Your goal → Work out how many lines in the data below contain "mapping", and state that count with nothing added.

━━ Source data

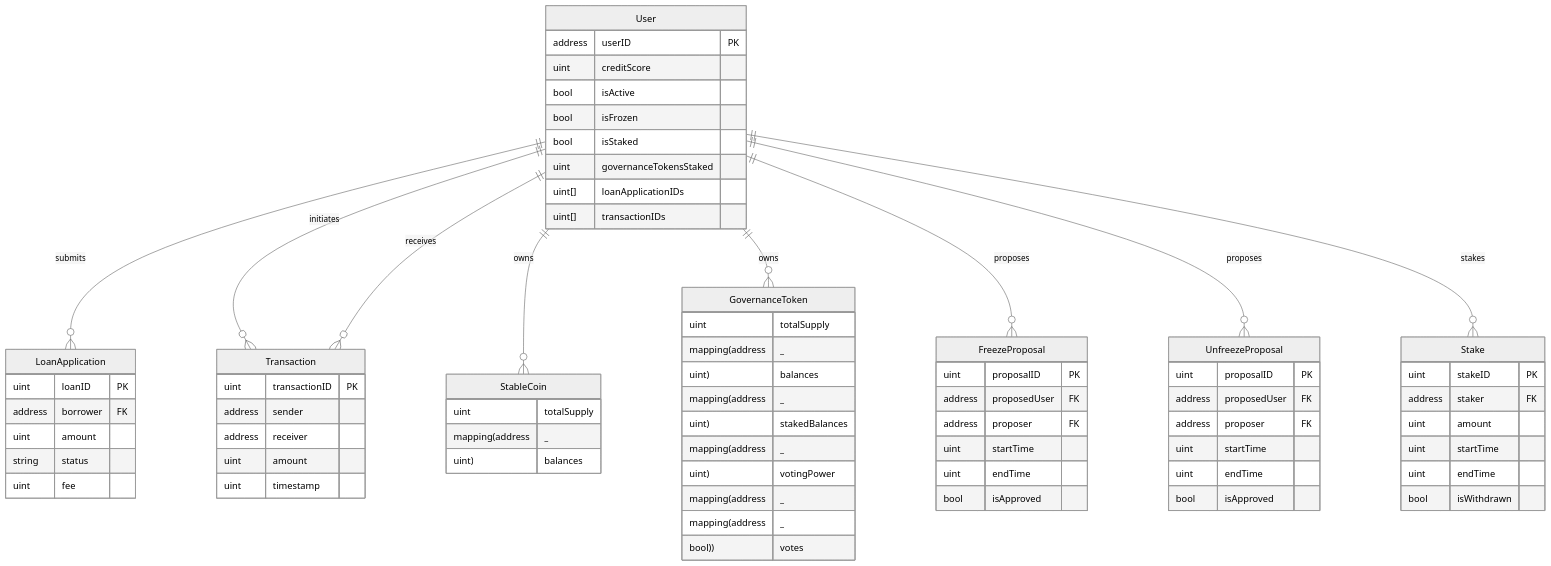
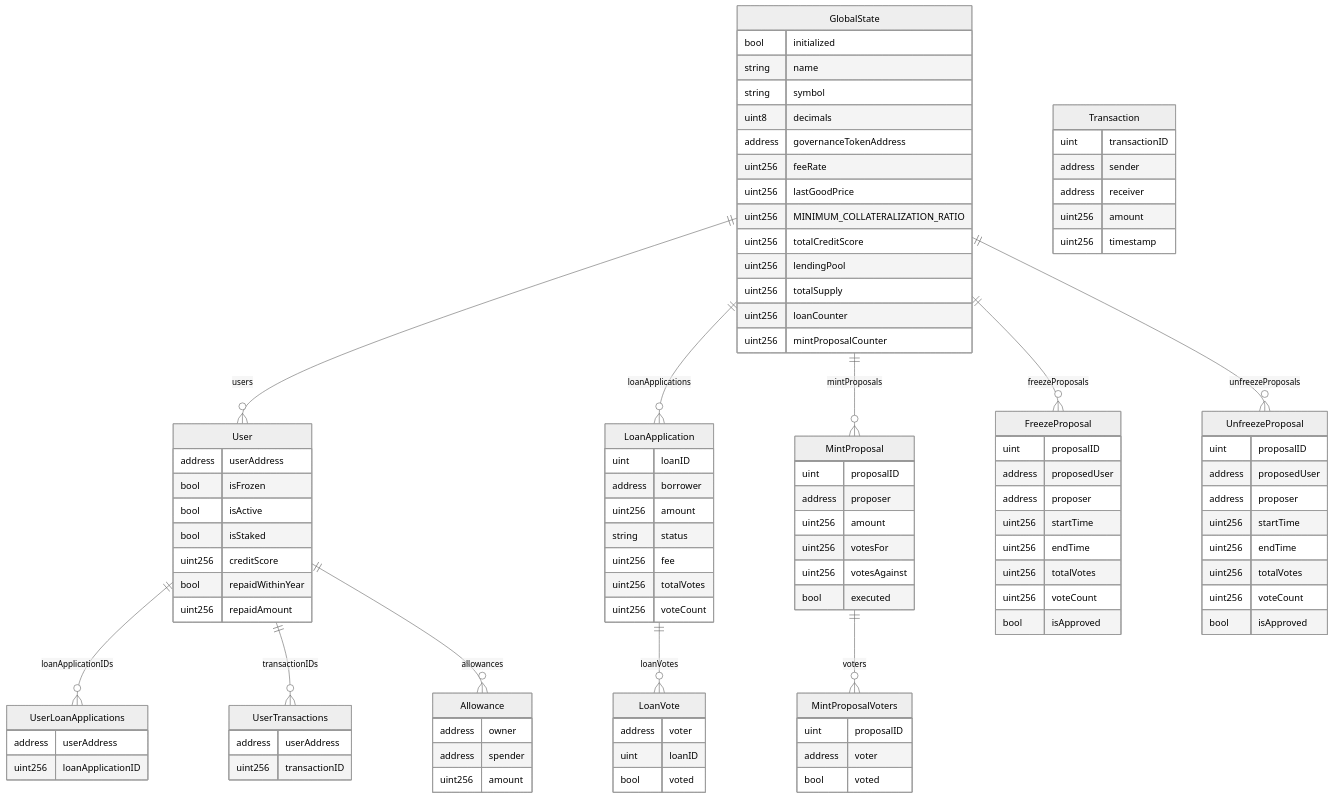
One commit to ecdysisxyz/StableCredit changed the first of 11 diagrams in docs/uml.md. Above: the diagram before and after it, drawn with Mermaid (neutral theme). The commit also changed other lines of this file and 9 other files, not shown here.

````diff
--- a/docs/uml.md
+++ b/docs/uml.md
@@ -2,70 +3,106 @@
 ```mermaid
 erDiagram
+    GlobalState {
+        bool initialized
+        string name
+        string symbol
+        uint8 decimals
+        address governanceTokenAddress
+        uint256 feeRate
+        uint256 lastGoodPrice
+        uint256 MINIMUM_COLLATERALIZATION_RATIO
+        uint256 totalCreditScore
+        uint256 lendingPool
+        uint256 totalSupply
+        uint256 loanCounter
+        uint256 mintProposalCounter
+    }
     User {
-        address userID PK
-        uint creditScore
+        address userAddress
+        bool isFrozen
         bool isActive
-        bool isFrozen
         bool isStaked
-        uint governanceTokensStaked
-        uint[] loanApplicationIDs
-        uint[] transactionIDs
+        uint256 creditScore
+        bool repaidWithinYear
+        uint256 repaidAmount
     }
     LoanApplication {
-        uint loanID PK
-        address borrower FK
-        uint amount
+        uint loanID
+        address borrower
+        uint256 amount
         string status
-        uint fee
+        uint256 fee
+        uint256 totalVotes
+        uint256 voteCount
+    }
+    MintProposal {
+        uint proposalID
+        address proposer
+        uint256 amount
+        uint256 votesFor
+        uint256 votesAgainst
+        bool executed
     }
     Transaction {
-        uint transactionID PK
+        uint transactionID
         address sender
         address receiver
-        uint amount
-        uint timestamp
-    }
-    StableCoin {
-        uint totalSupply
-        mapping(address _ uint) balances
-    }
-    GovernanceToken {
-        uint totalSupply
-        mapping(address _ uint) balances
-        mapping(address _ uint) stakedBalances
-        mapping(address _ uint) votingPower
-        mapping(address _ mapping(address _ bool)) votes
+        uint256 amount
+        uint256 timestamp
     }
     FreezeProposal {
-        uint proposalID PK
-        address proposedUser FK
-        address proposer FK
-        uint startTime
-        uint endTime
+        uint proposalID
+        address proposedUser
+        address proposer
+        uint256 startTime
+        uint256 endTime
+        uint256 totalVotes
+        uint256 voteCount
         bool isApproved
     }
     UnfreezeProposal {
-        uint proposalID PK
-        address proposedUser FK
-        address proposer FK
-        uint startTime
-        uint endTime
+        uint proposalID
+        address proposedUser
+        address proposer
+        uint256 startTime
+        uint256 endTime
+        uint256 totalVotes
+        uint256 voteCount
         bool isApproved
     }
-    Stake {
-        uint stakeID PK
-        address staker FK
-        uint amount
-        uint startTime
-        uint endTime
-        bool isWithdrawn
+    LoanVote {
+        address voter
+        uint loanID
+        bool voted
     }
-    User ||--o{ LoanApplication : submits
-    User ||--o{ Transaction : initiates
-    User ||--o{ Transaction : receives
-    User ||--o{ StableCoin : owns
-    User ||--o{ GovernanceToken : owns
-    User ||--o{ FreezeProposal : proposes
-    User ||--o{ UnfreezeProposal : proposes
-    User ||--o{ Stake : stakes
+    Allowance {
+        address owner
+        address spender
+        uint256 amount
+    }
+    UserLoanApplications {
+        address userAddress
+        uint256 loanApplicationID
+    }
+    UserTransactions {
+        address userAddress
+        uint256 transactionID
+    }
+    MintProposalVoters {
+        uint proposalID
+        address voter
+        bool voted
+    }
+
+    GlobalState ||--o{ User : "users"
+    GlobalState ||--o{ LoanApplication : "loanApplications"
+    GlobalState ||--o{ MintProposal : "mintProposals"
+    GlobalState ||--o{ FreezeProposal : "freezeProposals"
+    GlobalState ||--o{ UnfreezeProposal : "unfreezeProposals"
+    User ||--o{ UserLoanApplications : "loanApplicationIDs"
+    User ||--o{ UserTransactions : "transactionIDs"
+    LoanApplication ||--o{ LoanVote : "loanVotes"
+    MintProposal ||--o{ MintProposalVoters : "voters"
+    User ||--o{ Allowance : "allowances"
+    Transaction
 ```
````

━━━━

Written solution → 5